BEGIN Data provided
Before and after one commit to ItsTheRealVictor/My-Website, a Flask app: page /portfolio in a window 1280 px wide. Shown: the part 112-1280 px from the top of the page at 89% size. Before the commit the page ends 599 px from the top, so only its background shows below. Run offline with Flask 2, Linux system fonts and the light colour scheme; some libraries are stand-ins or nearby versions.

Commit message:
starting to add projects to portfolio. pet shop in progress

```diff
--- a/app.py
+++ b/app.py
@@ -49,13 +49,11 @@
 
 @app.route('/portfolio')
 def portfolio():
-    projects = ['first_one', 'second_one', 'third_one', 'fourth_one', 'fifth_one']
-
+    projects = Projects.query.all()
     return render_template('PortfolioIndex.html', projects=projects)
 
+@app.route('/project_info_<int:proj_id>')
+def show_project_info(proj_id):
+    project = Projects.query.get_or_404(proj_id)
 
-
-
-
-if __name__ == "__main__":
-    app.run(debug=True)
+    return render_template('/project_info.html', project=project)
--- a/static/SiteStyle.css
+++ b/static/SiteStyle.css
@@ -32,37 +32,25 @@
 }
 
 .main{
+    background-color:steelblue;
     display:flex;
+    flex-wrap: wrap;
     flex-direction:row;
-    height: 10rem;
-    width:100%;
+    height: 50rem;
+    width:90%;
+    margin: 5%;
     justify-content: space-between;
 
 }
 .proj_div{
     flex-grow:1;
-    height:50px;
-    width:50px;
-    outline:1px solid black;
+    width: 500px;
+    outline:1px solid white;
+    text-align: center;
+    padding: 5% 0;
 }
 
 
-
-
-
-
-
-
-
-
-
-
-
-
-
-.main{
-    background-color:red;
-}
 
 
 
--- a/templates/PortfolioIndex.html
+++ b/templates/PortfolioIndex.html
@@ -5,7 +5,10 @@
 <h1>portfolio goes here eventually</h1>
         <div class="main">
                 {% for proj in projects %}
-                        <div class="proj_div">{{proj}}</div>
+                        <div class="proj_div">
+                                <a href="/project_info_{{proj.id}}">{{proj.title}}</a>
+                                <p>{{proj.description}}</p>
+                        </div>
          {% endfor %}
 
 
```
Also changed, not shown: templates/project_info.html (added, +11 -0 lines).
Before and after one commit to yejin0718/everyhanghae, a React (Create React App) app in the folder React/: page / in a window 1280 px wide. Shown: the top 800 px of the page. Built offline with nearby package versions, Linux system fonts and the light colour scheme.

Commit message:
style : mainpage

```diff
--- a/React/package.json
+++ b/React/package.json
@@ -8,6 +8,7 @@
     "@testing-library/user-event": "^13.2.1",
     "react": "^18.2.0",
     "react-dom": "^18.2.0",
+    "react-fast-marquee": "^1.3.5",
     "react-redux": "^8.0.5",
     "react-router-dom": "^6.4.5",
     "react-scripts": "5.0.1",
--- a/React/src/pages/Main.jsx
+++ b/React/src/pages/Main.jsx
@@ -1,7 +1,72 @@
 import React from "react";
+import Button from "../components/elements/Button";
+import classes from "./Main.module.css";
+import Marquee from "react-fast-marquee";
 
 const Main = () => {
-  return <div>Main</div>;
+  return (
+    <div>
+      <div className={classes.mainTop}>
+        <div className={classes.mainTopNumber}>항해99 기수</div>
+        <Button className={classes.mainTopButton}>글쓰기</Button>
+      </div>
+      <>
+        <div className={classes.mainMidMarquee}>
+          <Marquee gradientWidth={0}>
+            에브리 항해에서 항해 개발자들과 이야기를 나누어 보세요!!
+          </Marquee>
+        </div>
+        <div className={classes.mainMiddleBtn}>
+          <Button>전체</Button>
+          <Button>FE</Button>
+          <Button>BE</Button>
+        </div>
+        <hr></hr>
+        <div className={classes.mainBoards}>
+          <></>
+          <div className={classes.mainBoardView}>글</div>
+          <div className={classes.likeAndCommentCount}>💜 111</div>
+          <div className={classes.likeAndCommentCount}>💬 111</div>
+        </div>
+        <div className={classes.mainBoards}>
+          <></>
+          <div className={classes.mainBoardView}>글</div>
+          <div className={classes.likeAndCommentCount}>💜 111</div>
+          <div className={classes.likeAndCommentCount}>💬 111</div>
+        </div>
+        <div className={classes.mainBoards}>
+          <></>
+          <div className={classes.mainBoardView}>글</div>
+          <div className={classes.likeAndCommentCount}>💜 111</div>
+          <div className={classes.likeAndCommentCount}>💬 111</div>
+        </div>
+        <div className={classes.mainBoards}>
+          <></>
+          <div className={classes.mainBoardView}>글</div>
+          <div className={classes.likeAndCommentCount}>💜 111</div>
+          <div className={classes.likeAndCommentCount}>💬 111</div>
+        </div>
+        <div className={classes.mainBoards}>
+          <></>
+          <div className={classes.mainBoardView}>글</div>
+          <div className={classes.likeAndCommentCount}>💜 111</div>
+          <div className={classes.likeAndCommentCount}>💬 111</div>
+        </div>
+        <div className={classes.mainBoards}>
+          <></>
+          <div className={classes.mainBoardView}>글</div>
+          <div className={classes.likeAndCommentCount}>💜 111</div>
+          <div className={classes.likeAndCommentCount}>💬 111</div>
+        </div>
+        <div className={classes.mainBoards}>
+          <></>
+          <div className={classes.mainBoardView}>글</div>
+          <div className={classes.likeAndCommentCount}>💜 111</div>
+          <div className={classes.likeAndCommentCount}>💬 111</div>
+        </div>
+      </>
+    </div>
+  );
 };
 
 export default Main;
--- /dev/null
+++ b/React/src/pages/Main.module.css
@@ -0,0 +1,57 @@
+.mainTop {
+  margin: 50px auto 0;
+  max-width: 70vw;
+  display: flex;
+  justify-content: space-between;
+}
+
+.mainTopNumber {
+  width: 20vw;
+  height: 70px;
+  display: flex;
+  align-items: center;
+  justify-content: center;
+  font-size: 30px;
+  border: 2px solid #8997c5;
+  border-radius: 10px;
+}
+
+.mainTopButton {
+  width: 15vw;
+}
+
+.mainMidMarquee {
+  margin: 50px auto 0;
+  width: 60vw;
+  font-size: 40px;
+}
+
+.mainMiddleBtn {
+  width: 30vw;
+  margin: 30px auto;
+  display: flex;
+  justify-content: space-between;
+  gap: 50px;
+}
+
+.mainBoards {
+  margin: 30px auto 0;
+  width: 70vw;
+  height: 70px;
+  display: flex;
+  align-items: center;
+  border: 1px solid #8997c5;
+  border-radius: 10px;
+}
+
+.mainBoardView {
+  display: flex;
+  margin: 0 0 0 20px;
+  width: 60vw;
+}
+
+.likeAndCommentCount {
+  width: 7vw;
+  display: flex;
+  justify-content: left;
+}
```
END Data provided
* **Task item**
Nothing in the records should change when you repeat them all.

* **Written answer**
Before and after one commit to ItsTheRealVictor/My-Website, a Flask app: page /portfolio in a window 1280 px wide. Shown: the part 112-1280 px from the top of the page at 89% size. Before the commit the page ends 599 px from the top, so only its background shows below. Run offline with Flask 2, Linux system fonts and the light colour scheme; some libraries are stand-ins or nearby versions.

Commit message:
starting to add projects to portfolio. pet shop in progress

```diff
--- a/app.py
+++ b/app.py
@@ -49,13 +49,11 @@
 
 @app.route('/portfolio')
 def portfolio():
-    projects = ['first_one', 'second_one', 'third_one', 'fourth_one', 'fifth_one']
-
+    projects = Projects.query.all()
     return render_template('PortfolioIndex.html', projects=projects)
 
+@app.route('/project_info_<int:proj_id>')
+def show_project_info(proj_id):
+    project = Projects.query.get_or_404(proj_id)
 
-
-
-
-if __name__ == "__main__":
-    app.run(debug=True)
+    return render_template('/project_info.html', project=project)
--- a/static/SiteStyle.css
+++ b/static/SiteStyle.css
@@ -32,37 +32,25 @@
 }
 
 .main{
+    background-color:steelblue;
     display:flex;
+    flex-wrap: wrap;
     flex-direction:row;
-    height: 10rem;
-    width:100%;
+    height: 50rem;
+    width:90%;
+    margin: 5%;
     justify-content: space-between;
 
 }
 .proj_div{
     flex-grow:1;
-    height:50px;
-    width:50px;
-    outline:1px solid black;
+    width: 500px;
+    outline:1px solid white;
+    text-align: center;
+    padding: 5% 0;
 }
 
 
-
-
-
-
-
-
-
-
-
-
-
-
-
-.main{
-    background-color:red;
-}
 
 
 
--- a/templates/PortfolioIndex.html
+++ b/templates/PortfolioIndex.html
@@ -5,7 +5,10 @@
 <h1>portfolio goes here eventually</h1>
         <div class="main">
                 {% for proj in projects %}
-                        <div class="proj_div">{{proj}}</div>
+                        <div class="proj_div">
+                                <a href="/project_info_{{proj.id}}">{{proj.title}}</a>
+                                <p>{{proj.description}}</p>
+                        </div>
          {% endfor %}
 
 
```
Also changed, not shown: templates/project_info.html (added, +11 -0 lines).
Before and after one commit to yejin0718/everyhanghae, a React (Create React App) app in the folder React/: page / in a window 1280 px wide. Shown: the top 800 px of the page. Built offline with nearby package versions, Linux system fonts and the light colour scheme.

Commit message:
style : mainpage

```diff
--- a/React/package.json
+++ b/React/package.json
@@ -8,6 +8,7 @@
     "@testing-library/user-event": "^13.2.1",
     "react": "^18.2.0",
     "react-dom": "^18.2.0",
+    "react-fast-marquee": "^1.3.5",
     "react-redux": "^8.0.5",
     "react-router-dom": "^6.4.5",
     "react-scripts": "5.0.1",
--- a/React/src/pages/Main.jsx
+++ b/React/src/pages/Main.jsx
@@ -1,7 +1,72 @@
 import React from "react";
+import Button from "../components/elements/Button";
+import classes from "./Main.module.css";
+import Marquee from "react-fast-marquee";
 
 const Main = () => {
-  return <div>Main</div>;
+  return (
+    <div>
+      <div className={classes.mainTop}>
+        <div className={classes.mainTopNumber}>항해99 기수</div>
+        <Button className={classes.mainTopButton}>글쓰기</Button>
+      </div>
+      <>
+        <div className={classes.mainMidMarquee}>
+          <Marquee gradientWidth={0}>
+            에브리 항해에서 항해 개발자들과 이야기를 나누어 보세요!!
+          </Marquee>
+        </div>
+        <div className={classes.mainMiddleBtn}>
+          <Button>전체</Button>
+          <Button>FE</Button>
+          <Button>BE</Button>
+        </div>
+        <hr></hr>
+        <div className={classes.mainBoards}>
+          <></>
+          <div className={classes.mainBoardView}>글</div>
+          <div className={classes.likeAndCommentCount}>💜 111</div>
+          <div className={classes.likeAndCommentCount}>💬 111</div>
+        </div>
+        <div className={classes.mainBoards}>
+          <></>
+          <div className={classes.mainBoardView}>글</div>
+          <div className={classes.likeAndCommentCount}>💜 111</div>
+          <div className={classes.likeAndCommentCount}>💬 111</div>
+        </div>
+        <div className={classes.mainBoards}>
+          <></>
+          <div className={classes.mainBoardView}>글</div>
+          <div className={classes.likeAndCommentCount}>💜 111</div>
+          <div className={classes.likeAndCommentCount}>💬 111</div>
+        </div>
+        <div className={classes.mainBoards}>
+          <></>
+          <div className={classes.mainBoardView}>글</div>
+          <div className={classes.likeAndCommentCount}>💜 111</div>
+          <div className={classes.likeAndCommentCount}>💬 111</div>
+        </div>
+        <div className={classes.mainBoards}>
+          <></>
+          <div className={classes.mainBoardView}>글</div>
+          <div className={classes.likeAndCommentCount}>💜 111</div>
+          <div className={classes.likeAndCommentCount}>💬 111</div>
+        </div>
+        <div className={classes.mainBoards}>
+          <></>
+          <div className={classes.mainBoardView}>글</div>
+          <div className={classes.likeAndCommentCount}>💜 111</div>
+          <div className={classes.likeAndCommentCount}>💬 111</div>
+        </div>
+        <div className={classes.mainBoards}>
+          <></>
+          <div className={classes.mainBoardView}>글</div>
+          <div className={classes.likeAndCommentCount}>💜 111</div>
+          <div className={classes.likeAndCommentCount}>💬 111</div>
+        </div>
+      </>
+    </div>
+  );
 };
 
 export default Main;
--- /dev/null
+++ b/React/src/pages/Main.module.css
@@ -0,0 +1,57 @@
+.mainTop {
+  margin: 50px auto 0;
+  max-width: 70vw;
+  display: flex;
+  justify-content: space-between;
+}
+
+.mainTopNumber {
+  width: 20vw;
+  height: 70px;
+  display: flex;
+  align-items: center;
+  justify-content: center;
+  font-size: 30px;
+  border: 2px solid #8997c5;
+  border-radius: 10px;
+}
+
+.mainTopButton {
+  width: 15vw;
+}
+
+.mainMidMarquee {
+  margin: 50px auto 0;
+  width: 60vw;
+  font-size: 40px;
+}
+
+.mainMiddleBtn {
+  width: 30vw;
+  margin: 30px auto;
+  display: flex;
+  justify-content: space-between;
+  gap: 50px;
+}
+
+.mainBoards {
+  margin: 30px auto 0;
+  width: 70vw;
+  height: 70px;
+  display: flex;
+  align-items: center;
+  border: 1px solid #8997c5;
+  border-radius: 10px;
+}
+
+.mainBoardView {
+  display: flex;
+  margin: 0 0 0 20px;
+  width: 60vw;
+}
+
+.likeAndCommentCount {
+  width: 7vw;
+  display: flex;
+  justify-content: left;
+}
```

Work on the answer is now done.